Hope, MO is the right place for this question (if not so: where would you pose it?).

Consider a two-body system in classical mechanics. As long as the interaction depends only on the distance of the two bodies, the two-body problem is integrable/solvable. Now consider the two bodies in a fixed external field. (This is only one step away from a three-body system that is known to be non-integrable in general, but obviously different from it.)

Question:Can the conditions on the combination of interaction and external field be explicitely given for the problem to be integrable/solvable?

It might be the case that the problem is
*always* solvable. In this case the
following reference request becomes
predominant:

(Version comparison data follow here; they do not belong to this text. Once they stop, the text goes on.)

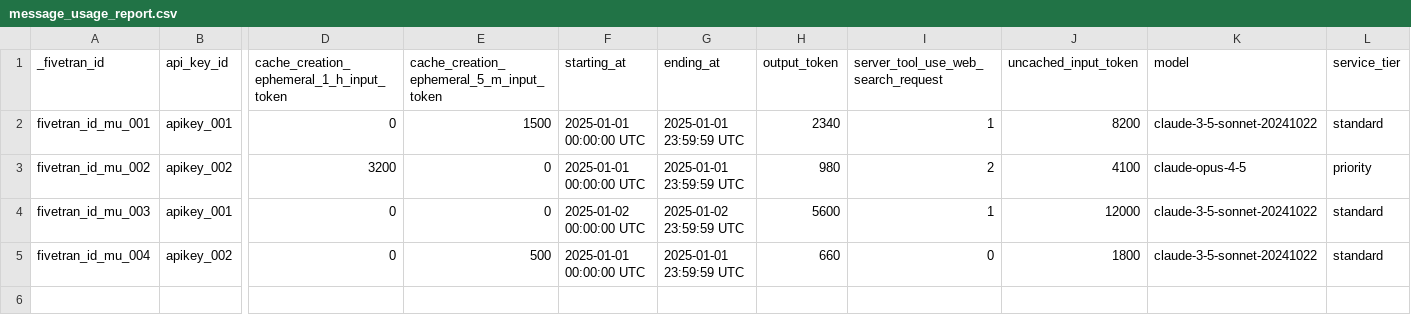
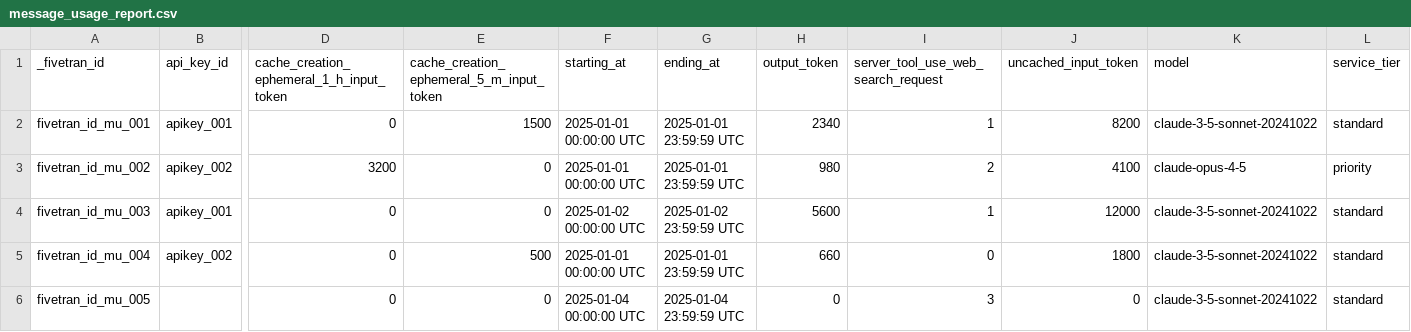
Before and after one commit to fivetran/dbt_claude, a CSV file: integration_tests/seeds/message_usage_report.csv, drawn as a sheet; only a part is shown, gaps mark what is left out; rows hold the shown columns only; the diff names each change by its address in the sheet, - before the commit and + after, or states it on an @@ line.

```diff
--- a/integration_tests/seeds/message_usage_report.csv
+++ b/integration_tests/seeds/message_usage_report.csv
+row 6: fivetran_id_mu_005 |  | 0 | 0 | 2025-01-04 00:00:00 UTC | 2025-01-04 23:59:59 UTC | 0 | 3 | 0 | claude-3-5-sonnet-20241022 | standard
```
Also changed, not shown: integration_tests/seeds/cost_report.csv, 27 other files.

Reference request:Where can I find an explicit and elaborated treatment of this problem?

the astronomer's three-body problem: i) the planetary problem. Your questions are not answered, which suggests to me that the first question might have a negative answer. – José Figueroa-O'Farrill Aug 29 '10 at 13:39